The US president later relented in part, saying he would leave some troops in the region to protect valuable oil fields.
Milley, who has commanded troops in Afghanistan and Iraq, told ABC that it was important for US troops to remain in Syria so long as Daesh has a presence there.
“There are still Daesh fighters in the region,” he said, using an alternate term for Daesh. “Unless pressure is maintained, unless attention is maintained on that group, there’s a very real possibility there could be a re-emergence of Daesh.”
Asked about the killing Oct. 26 of Daesh leader Abu Bakr Al-Baghdadi by a US special forces unit, Milley said it would have a “significant disruptive effect on the organization.” He said the US had “a considerable amount of information on his successor,” Abu Ibrahim Al-Hashimi Al-Quraishi.
“Where opportunities arise,” Milley said, “we’ll go after him.”
Trump has said he wants to wind down US military entanglements abroad where possible, but Milley predicted that American troops, already in Afghanistan for 18 years, would remain there “for several more years.”
He was also asked whether he knew Alexander Vindman, the army lieutenant colonel and White House Ukraine expert who has testified about his concerns over a controversial phone call between Trump and Ukrainian President Volodymyr Zelensky.
Milley declined to comment “on a witness to an active investigation” — the House of Representatives’ impeachment inquiry into Trump.

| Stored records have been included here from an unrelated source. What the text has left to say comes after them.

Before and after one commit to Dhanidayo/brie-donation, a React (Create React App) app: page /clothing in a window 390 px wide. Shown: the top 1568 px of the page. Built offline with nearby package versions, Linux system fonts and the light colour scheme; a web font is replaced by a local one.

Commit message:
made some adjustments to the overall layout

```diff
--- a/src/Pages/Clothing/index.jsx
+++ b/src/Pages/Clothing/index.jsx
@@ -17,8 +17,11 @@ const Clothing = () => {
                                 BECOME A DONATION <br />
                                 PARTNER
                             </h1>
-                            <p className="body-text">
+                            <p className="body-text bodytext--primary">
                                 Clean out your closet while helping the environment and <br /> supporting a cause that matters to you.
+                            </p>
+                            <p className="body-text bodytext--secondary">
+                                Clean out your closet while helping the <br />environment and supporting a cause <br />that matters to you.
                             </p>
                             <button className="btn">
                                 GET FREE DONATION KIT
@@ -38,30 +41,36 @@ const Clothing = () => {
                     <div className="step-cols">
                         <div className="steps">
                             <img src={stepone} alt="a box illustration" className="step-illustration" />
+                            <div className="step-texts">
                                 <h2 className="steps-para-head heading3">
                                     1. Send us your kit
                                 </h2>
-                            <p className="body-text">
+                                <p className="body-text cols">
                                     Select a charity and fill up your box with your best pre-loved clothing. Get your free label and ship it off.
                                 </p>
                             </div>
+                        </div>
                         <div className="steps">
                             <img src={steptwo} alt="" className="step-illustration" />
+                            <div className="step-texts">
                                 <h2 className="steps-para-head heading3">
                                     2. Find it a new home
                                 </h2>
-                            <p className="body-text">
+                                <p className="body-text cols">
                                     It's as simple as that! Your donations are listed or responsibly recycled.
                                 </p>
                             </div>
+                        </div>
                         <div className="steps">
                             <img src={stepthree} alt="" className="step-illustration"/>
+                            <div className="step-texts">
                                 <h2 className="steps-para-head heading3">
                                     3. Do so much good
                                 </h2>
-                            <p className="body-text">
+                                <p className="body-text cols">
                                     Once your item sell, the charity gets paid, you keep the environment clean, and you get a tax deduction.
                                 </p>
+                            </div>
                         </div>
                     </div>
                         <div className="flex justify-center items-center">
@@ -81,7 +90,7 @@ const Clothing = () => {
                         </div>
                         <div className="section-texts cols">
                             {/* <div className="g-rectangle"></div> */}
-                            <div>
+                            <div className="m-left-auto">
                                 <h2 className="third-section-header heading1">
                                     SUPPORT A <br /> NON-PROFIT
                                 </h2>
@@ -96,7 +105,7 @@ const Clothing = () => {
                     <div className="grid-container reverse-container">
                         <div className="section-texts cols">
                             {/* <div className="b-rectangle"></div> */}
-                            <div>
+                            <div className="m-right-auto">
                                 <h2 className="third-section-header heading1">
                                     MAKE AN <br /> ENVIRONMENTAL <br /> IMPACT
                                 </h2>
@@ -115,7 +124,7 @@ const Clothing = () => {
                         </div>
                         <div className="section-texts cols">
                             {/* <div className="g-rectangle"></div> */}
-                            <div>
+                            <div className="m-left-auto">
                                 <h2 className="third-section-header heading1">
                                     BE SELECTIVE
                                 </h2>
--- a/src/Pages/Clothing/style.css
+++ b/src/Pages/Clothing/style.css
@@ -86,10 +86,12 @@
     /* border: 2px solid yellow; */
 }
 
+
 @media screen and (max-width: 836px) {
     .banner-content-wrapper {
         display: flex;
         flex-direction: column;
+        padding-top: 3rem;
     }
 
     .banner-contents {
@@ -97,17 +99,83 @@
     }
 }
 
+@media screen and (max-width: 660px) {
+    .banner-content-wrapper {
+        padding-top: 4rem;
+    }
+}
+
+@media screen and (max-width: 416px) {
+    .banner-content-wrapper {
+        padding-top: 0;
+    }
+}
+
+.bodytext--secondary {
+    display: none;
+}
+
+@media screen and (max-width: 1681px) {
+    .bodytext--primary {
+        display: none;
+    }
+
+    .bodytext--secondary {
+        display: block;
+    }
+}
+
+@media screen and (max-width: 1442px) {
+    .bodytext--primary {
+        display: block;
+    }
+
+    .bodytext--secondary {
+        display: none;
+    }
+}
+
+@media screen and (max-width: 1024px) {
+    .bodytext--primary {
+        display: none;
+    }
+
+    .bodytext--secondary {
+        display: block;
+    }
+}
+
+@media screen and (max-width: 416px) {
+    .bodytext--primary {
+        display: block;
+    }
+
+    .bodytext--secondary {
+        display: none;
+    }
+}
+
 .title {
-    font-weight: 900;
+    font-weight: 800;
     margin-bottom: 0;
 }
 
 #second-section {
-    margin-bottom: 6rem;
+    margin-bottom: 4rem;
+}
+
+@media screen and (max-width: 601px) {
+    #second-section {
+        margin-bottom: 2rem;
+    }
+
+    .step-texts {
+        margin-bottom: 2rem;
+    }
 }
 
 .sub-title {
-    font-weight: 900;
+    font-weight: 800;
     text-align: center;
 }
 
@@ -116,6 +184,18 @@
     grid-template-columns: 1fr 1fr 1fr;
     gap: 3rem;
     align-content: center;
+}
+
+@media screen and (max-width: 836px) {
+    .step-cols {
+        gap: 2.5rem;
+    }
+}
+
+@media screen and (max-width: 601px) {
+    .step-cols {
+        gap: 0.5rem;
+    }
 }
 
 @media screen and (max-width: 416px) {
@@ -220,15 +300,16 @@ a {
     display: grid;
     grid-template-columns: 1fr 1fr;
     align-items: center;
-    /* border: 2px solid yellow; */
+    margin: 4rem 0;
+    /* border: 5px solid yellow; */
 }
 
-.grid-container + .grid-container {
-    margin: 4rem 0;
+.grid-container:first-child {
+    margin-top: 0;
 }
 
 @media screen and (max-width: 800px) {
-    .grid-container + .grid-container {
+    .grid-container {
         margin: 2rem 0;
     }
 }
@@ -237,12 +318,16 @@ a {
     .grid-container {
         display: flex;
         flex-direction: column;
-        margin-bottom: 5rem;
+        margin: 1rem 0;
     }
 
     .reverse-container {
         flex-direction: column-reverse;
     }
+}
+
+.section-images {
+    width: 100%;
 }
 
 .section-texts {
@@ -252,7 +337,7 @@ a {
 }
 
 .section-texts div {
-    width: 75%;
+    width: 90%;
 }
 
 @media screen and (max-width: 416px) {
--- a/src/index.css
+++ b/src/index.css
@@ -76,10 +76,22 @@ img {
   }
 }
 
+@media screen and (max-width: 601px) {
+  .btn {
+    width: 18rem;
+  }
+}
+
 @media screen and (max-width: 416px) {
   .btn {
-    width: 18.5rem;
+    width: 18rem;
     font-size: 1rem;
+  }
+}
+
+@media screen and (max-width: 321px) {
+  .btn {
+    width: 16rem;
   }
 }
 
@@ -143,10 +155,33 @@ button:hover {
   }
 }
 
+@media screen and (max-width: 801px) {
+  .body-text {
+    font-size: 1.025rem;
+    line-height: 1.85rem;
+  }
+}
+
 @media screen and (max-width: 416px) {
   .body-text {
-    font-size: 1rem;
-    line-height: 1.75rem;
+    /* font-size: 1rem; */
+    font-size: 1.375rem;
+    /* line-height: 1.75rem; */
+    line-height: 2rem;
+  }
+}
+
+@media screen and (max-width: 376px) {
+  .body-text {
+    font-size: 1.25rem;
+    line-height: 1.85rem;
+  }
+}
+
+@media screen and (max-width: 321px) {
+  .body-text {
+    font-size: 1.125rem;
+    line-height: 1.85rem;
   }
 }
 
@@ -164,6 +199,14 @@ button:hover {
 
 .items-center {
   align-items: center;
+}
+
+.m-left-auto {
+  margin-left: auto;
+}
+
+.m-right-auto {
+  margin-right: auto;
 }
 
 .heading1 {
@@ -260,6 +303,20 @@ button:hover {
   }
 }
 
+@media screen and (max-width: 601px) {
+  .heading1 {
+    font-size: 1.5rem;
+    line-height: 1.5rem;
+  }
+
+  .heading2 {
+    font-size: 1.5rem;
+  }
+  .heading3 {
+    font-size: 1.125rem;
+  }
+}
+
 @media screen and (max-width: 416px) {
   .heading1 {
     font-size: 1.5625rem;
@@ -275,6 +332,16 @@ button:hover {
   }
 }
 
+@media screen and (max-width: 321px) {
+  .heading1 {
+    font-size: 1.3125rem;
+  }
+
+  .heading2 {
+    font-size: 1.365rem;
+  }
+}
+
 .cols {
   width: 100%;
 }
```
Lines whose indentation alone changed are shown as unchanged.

Iranian policeman killed in clashes

Updated 17 November 2019

Iranian policeman killed in clashes

  • Major Iraj Javaheri died of his wounds a day after a confrontation with armed attackers in the western city of Kermanshah
  • One civilian was killed during demonstrations in the central city of Sirjan

TEHRAN: An Iranian policeman died Sunday after being shot in a clash with “rioters and thugs” during protests against petrol price hikes, state news agency IRNA reported.

Major Iraj Javaheri died of his wounds a day after a confrontation with armed attackers in the western city of Kermanshah on Saturday, provincial police chief Ali Akbar Javidan said, cited by IRNA.

The officer was “martyred in a confrontation with a number of rioters and thugs,” Javidan said.

He suffered a gunshot wound while trying to defend his police station from the assailants who attempted to seize it, Javidan said.

It was the second confirmed death since protests erupted across Iran on Friday after the announcement of a decision to impose petrol price hikes and rationing.

“The people of Kermanshah, alongside people of other cities, peacefully protested the recent developments... and their concerns will certainly be heard,” said Javidan.

“The majority of citizens do not approve of the chaos caused by some known individuals and clearly ask for confronting them,” the police chief added.

One civilian was killed during demonstrations in the central city of Sirjan, the semi-official ISNA news agency reported on Saturday, citing acting governor Mohammad Mahmoudabadi.